§ Task item
Please restate the records below word for word, leaving out every picture.
BEGIN Exercise data
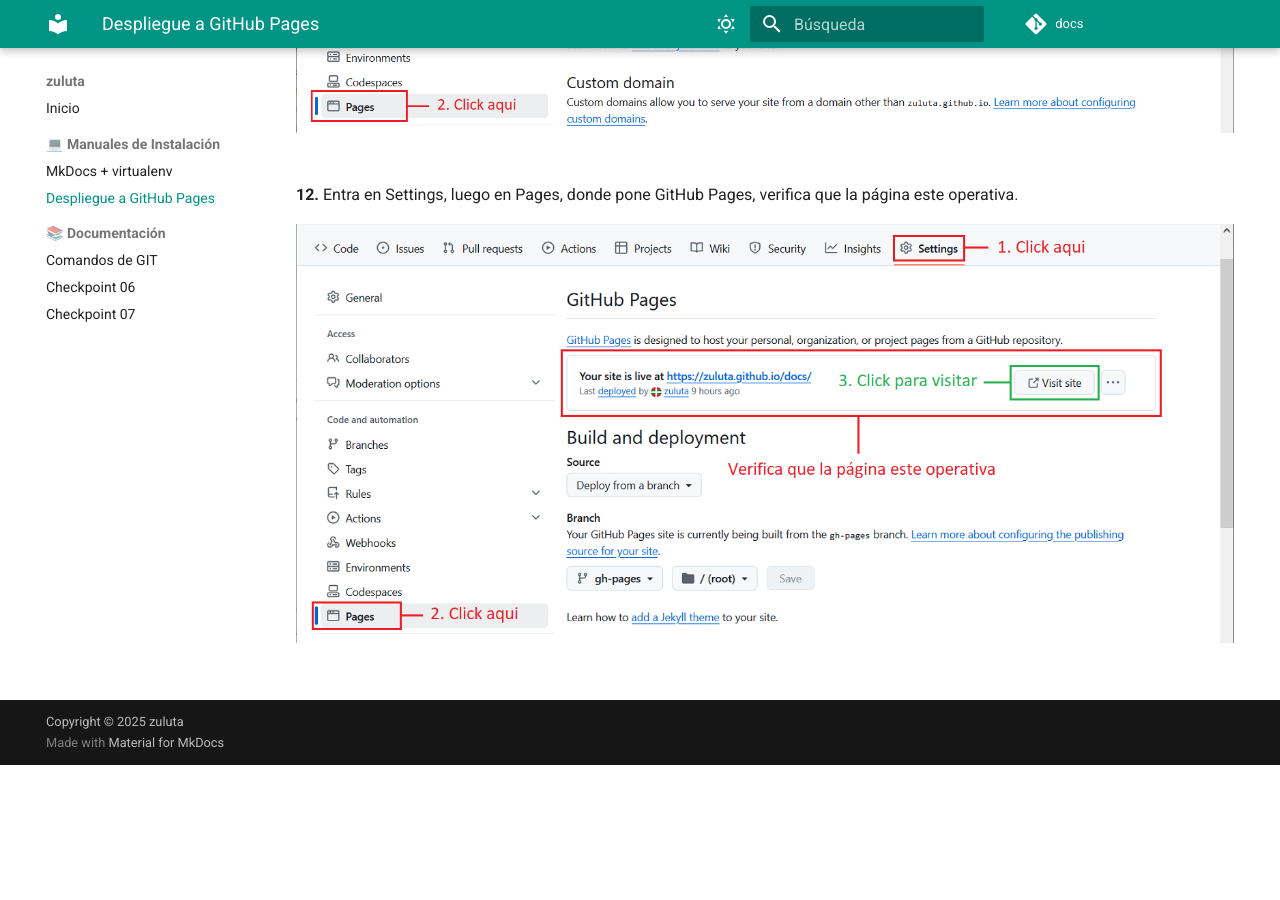
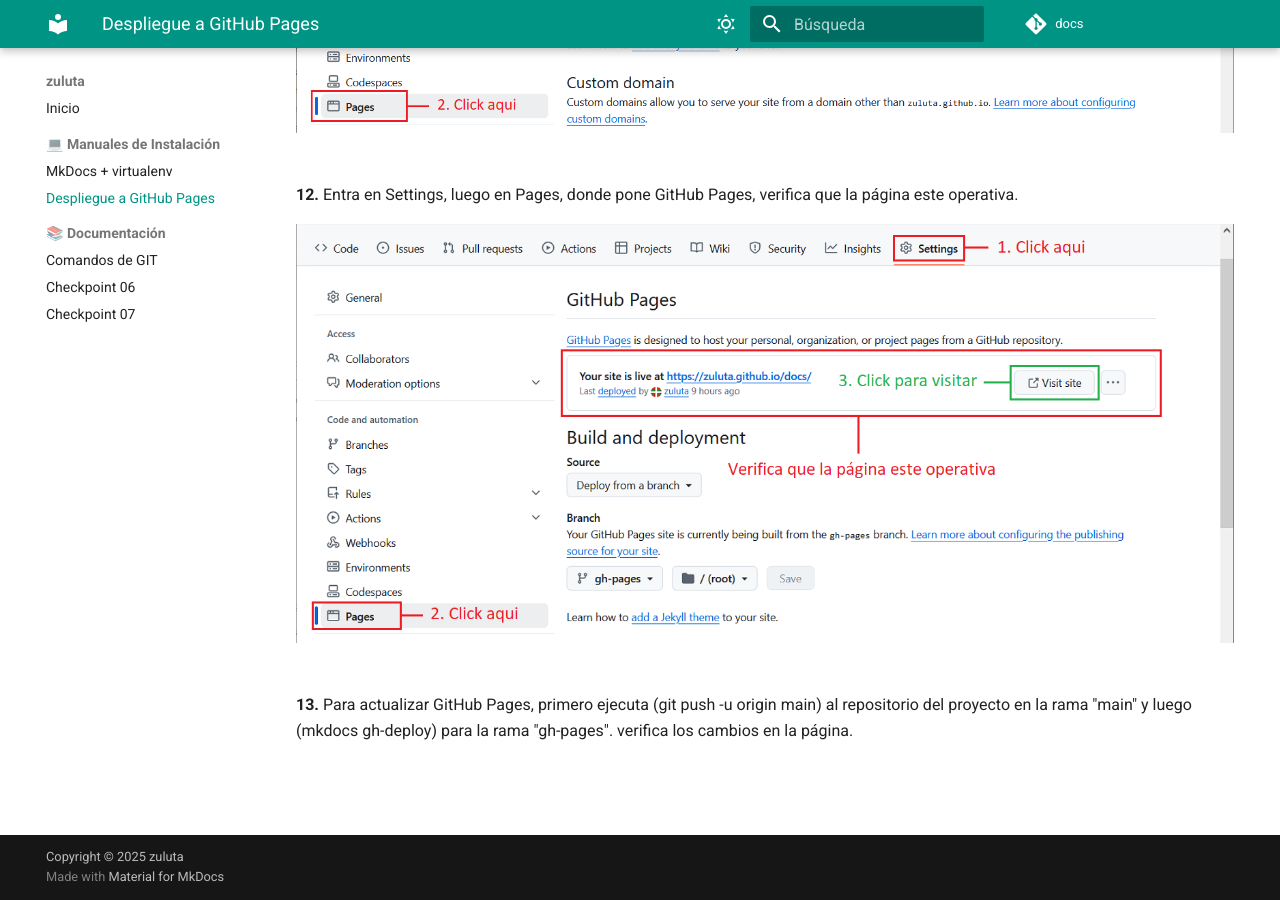
Before and after one commit to zuluta/docs, an MkDocs documentation site: the page built from docs/gh_deploy.md, in a window 1280 px wide and 900 px high, scrolled down 4988 px. Built offline with MkDocs 1.6.1 and Material for MkDocs 9.7.7, drawn with Linux system fonts in a browser that asks for light colours; comment, search, counter and statistics services are not loaded; before the commit the page ends 5753 px from its top, so only the background shows below that.

Commit message:
update file

```diff
--- a/docs/gh_deploy.md
+++ b/docs/gh_deploy.md
@@ -94,3 +94,7 @@ hide:
 ![Git Hub Image](images/gh_deploy/08.visitar_pagina.png)
 <br>
 <br>
+
+<p><strong>13.</strong> Para actualizar GitHub Pages, primero ejecuta (git push -u origin main) al repositorio del proyecto en la rama "main" y luego (mkdocs gh-deploy) para la rama "gh-pages". verifica los cambios en la página.</p>
+<br>
+<br>
```
Also changed, not shown: site/comandos_git/index.html, site/gh_deploy/index.html, site/search/search_index.json.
END Exercise data
§ Output
Before and after one commit to zuluta/docs, an MkDocs documentation site: the page built from docs/gh_deploy.md, in a window 1280 px wide and 900 px high, scrolled down 4988 px. Built offline with MkDocs 1.6.1 and Material for MkDocs 9.7.7, drawn with Linux system fonts in a browser that asks for light colours; comment, search, counter and statistics services are not loaded; before the commit the page ends 5753 px from its top, so only the background shows below that.

Commit message:
update file

```diff
--- a/docs/gh_deploy.md
+++ b/docs/gh_deploy.md
@@ -94,3 +94,7 @@ hide:
 ![Git Hub Image](images/gh_deploy/08.visitar_pagina.png)
 <br>
 <br>
+
+<p><strong>13.</strong> Para actualizar GitHub Pages, primero ejecuta (git push -u origin main) al repositorio del proyecto en la rama "main" y luego (mkdocs gh-deploy) para la rama "gh-pages". verifica los cambios en la página.</p>
+<br>
+<br>
```
Also changed, not shown: site/comandos_git/index.html, site/gh_deploy/index.html, site/search/search_index.json.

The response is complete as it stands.